His hire date had no real significance to him. But a year later and subsequent years, Sept. 11 took on a whole new meaning for him and many people worldwide.
As the 12th anniversary of what could be called one of the worst days in American history approaches, more than 300 firefighters from seven states climbed 110 stories in the William R. Snodgrass Tennessee Tower in Nashville on Sunday in remembrance of the 343 firefighters and paramedics who lost their lives at the World Trade Center in New York.
Teams, including two from Hopkinsville Fire Department, started climbing around 9 a.m. after a brief opening ceremony and finished around 1 p.m.
Thirteen local firefighters participated; Wood was one of them.
Each team made four trips, climbing up 28 stories each trip. Participants each carried photo IDs of a New York Fire Department firefighter who died on Sept. 11. When a team completed its fourth climb, members came out into the plaza and announced their team. Each person read the name of the firefighter they had carried with them and rang a silver bell in his or her honor.
Spence Sowell, 32, has been a firefighter in Hopkinsville for nine years. This was his second year participating in the climb. He said the climb was something he believed in doing.
“I’m a fireman,” Sowell said. “I feel connected to these guys who lost their lives, and I want to pay tribute to them for giving their lives. Every year that I can, I’m going to climb for them so their legacy lives on. I don’t want them to ever be forgotten.”

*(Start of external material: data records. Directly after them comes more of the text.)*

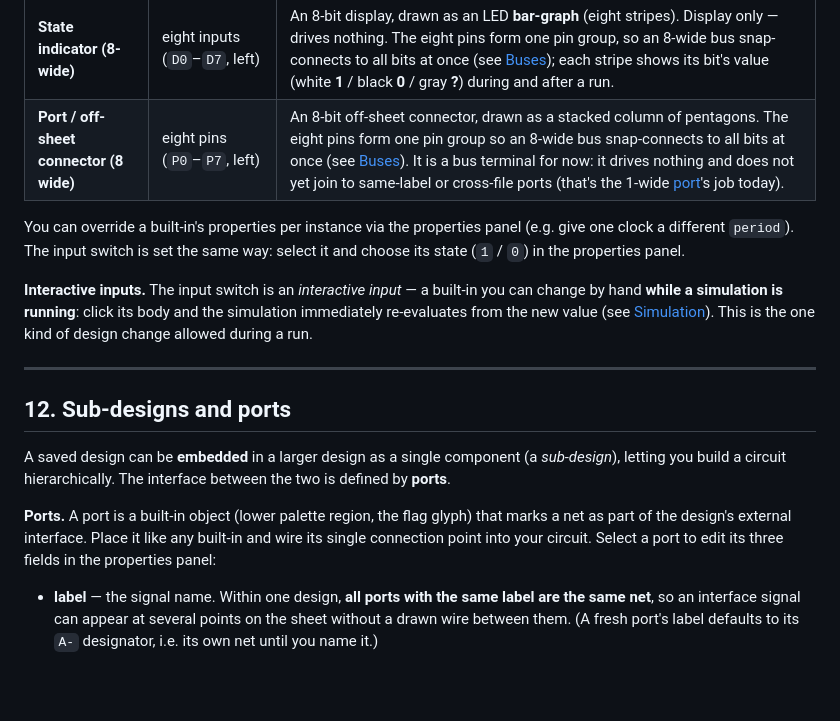
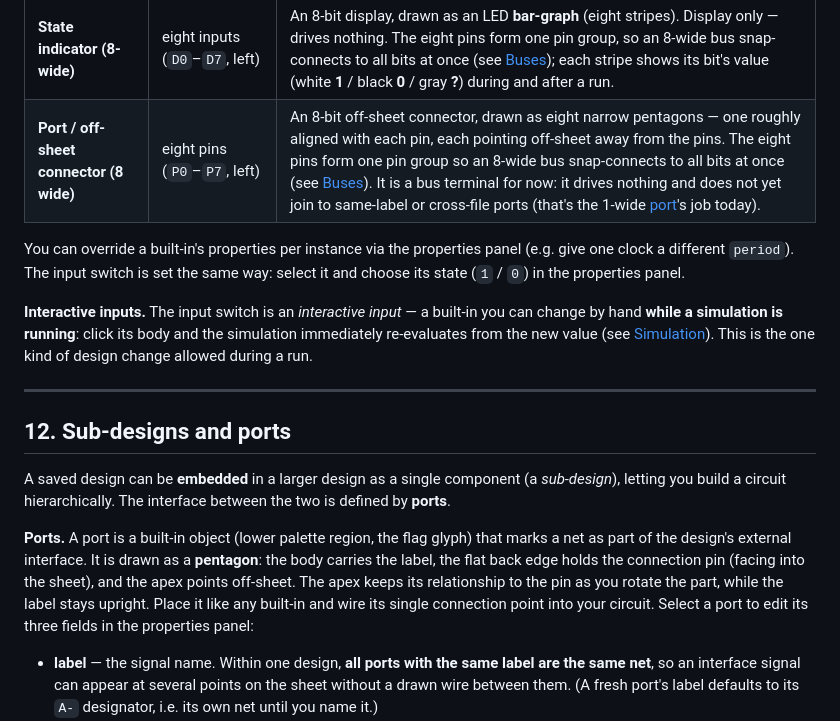
Before and after one commit to gmofishsauce/retrosim, a Markdown page: docs/user.md, the part around the change. Rendered like a GitHub page; blank space fills up the shorter version.

Commit message:
docs: describe port pentagon rendering in the user manual
The 1-wide port is a pentagon (label body, pin on the flat back edge, apex
off-sheet, rotation-stable); the 8-wide port is eight narrow pin-aligned
pentagons.

Co-Authored-By: Claude Opus 4.8 <noreply@anthropic.com>

```diff
--- a/docs/user.md
+++ b/docs/user.md
@@ -343,7 +343,7 @@ YAML.
 | **Power-on reset** | two outputs (`R` active-high, `/R` active-low, right) | Asserts reset (`R`=1, `/R`=0) for the first `cycles` clock periods of a run, then releases (inverse afterward). Property: `cycles` (default 3). |
 | **Input switch** | one output (`OUT`, right) | A user-set logic source with two states, **1** and **0**, drawn like the state indicator — a round value bubble (white **1** / black **0**) — with a small arrow toward its output pin. A **strong** driver: it overrides pull-ups/pull-downs on its net. Set its state in the properties panel while editing, or **click it during a simulation** to toggle **0 ↔ 1**. The state is saved with the design (a new switch starts at **0**). |
 | **State indicator (8-wide)** | eight inputs (`D0`–`D7`, left) | An 8-bit display, drawn as an LED **bar-graph** (eight stripes). Display only — drives nothing. The eight pins form one pin group, so an 8-wide bus snap-connects to all bits at once (see [Buses](#7-buses)); each stripe shows its bit's value (white **1** / black **0** / gray **?**) during and after a run. |
-| **Port / off-sheet connector (8 wide)** | eight pins (`P0`–`P7`, left) | An 8-bit off-sheet connector, drawn as a stacked column of pentagons. The eight pins form one pin group so an 8-wide bus snap-connects to all bits at once (see [Buses](#7-buses)). It is a bus terminal for now: it drives nothing and does not yet join to same-label or cross-file ports (that's the 1-wide [port](#12-sub-designs-and-ports)'s job today). |
+| **Port / off-sheet connector (8 wide)** | eight pins (`P0`–`P7`, left) | An 8-bit off-sheet connector, drawn as eight narrow pentagons — one roughly aligned with each pin, each pointing off-sheet away from the pins. The eight pins form one pin group so an 8-wide bus snap-connects to all bits at once (see [Buses](#7-buses)). It is a bus terminal for now: it drives nothing and does not yet join to same-label or cross-file ports (that's the 1-wide [port](#12-sub-designs-and-ports)'s job today). |
 
 You can override a built-in's properties per instance via the properties panel
 (e.g. give one clock a different `period`). The input switch is set the same way:
@@ -364,9 +364,12 @@ A saved design can be **embedded** in a larger design as a single component (a
 the two is defined by **ports**.
 
 **Ports.** A port is a built-in object (lower palette region, the flag glyph)
-that marks a net as part of the design's external interface. Place it like any
-built-in and wire its single connection point into your circuit. Select a port to
-edit its three fields in the properties panel:
+that marks a net as part of the design's external interface. It is drawn as a
+**pentagon**: the body carries the label, the flat back edge holds the
+connection pin (facing into the sheet), and the apex points off-sheet. The apex
+keeps its relationship to the pin as you rotate the part, while the label stays
+upright. Place it like any built-in and wire its single connection point into
+your circuit. Select a port to edit its three fields in the properties panel:
 
 - **label** — the signal name. Within one design, **all ports with the same label
   are the same net**, so an interface signal can appear at several points on the
```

Sowell said that when the 9/11 attacks occurred, he was working for Budweiser. His wife was pregnant at the time. Sowell remembers thinking of his unborn child that day and, in a sense, losing faith in the world. It’s one of the reasons he became a firefighter, he said.

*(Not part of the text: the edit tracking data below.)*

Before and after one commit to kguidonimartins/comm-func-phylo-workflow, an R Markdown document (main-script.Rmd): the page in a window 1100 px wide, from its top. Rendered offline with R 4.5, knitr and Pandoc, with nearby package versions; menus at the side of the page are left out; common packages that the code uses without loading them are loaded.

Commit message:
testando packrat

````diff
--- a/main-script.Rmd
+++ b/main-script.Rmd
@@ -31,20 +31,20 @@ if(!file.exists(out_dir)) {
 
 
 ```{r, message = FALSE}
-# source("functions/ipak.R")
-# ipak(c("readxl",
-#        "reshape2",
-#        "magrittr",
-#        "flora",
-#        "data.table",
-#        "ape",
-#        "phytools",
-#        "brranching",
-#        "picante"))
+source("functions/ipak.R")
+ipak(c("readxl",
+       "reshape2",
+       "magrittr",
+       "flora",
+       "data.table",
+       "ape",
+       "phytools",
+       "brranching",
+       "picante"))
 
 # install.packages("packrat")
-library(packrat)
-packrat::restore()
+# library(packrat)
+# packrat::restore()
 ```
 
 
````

“Seeing (the attacks) and knowing that those guys gave their lives for all those people made me want to risk my life for our local people,” he said.
For Capt. John Burke, 38, it was his third year at the climb. He said he was working when the attacks occurred and he has carried the events of that day with him since.
“This is a small way for me to try to pay back (those who died) and to carry on and honor the tradition,” Burke said. “It’s a good opportunity to lead from the front and set a good example for the younger men.”
For Hopkinsville firefighter Curtis Nightingale, 40, this was his first time participating. He said he had wanted to do before, but it hadn’t worked out schedule-wise until this year.
“It’s kind of neat to remember those guys and promote health and fitness in the fire service at the same time,” he said.
While the firefighters climbed, families and friends set up camp in the tower’s plaza while watching, on big-screen TVs, as teams climbed past cameras placed in some of the stairwells.
Many were emotional. During the opening ceremony, a tape of 9-1-1 calls and NYFD radio recordings was played as well as some audio from news clips. They were graphic and heartbreaking and many of the people listening cried.
The sadness in the beginning, however, was only outmatched by the excitement of the crowd and the firefighters as they finished their fourth laps and rang the bell for the firefighters they had carried with them.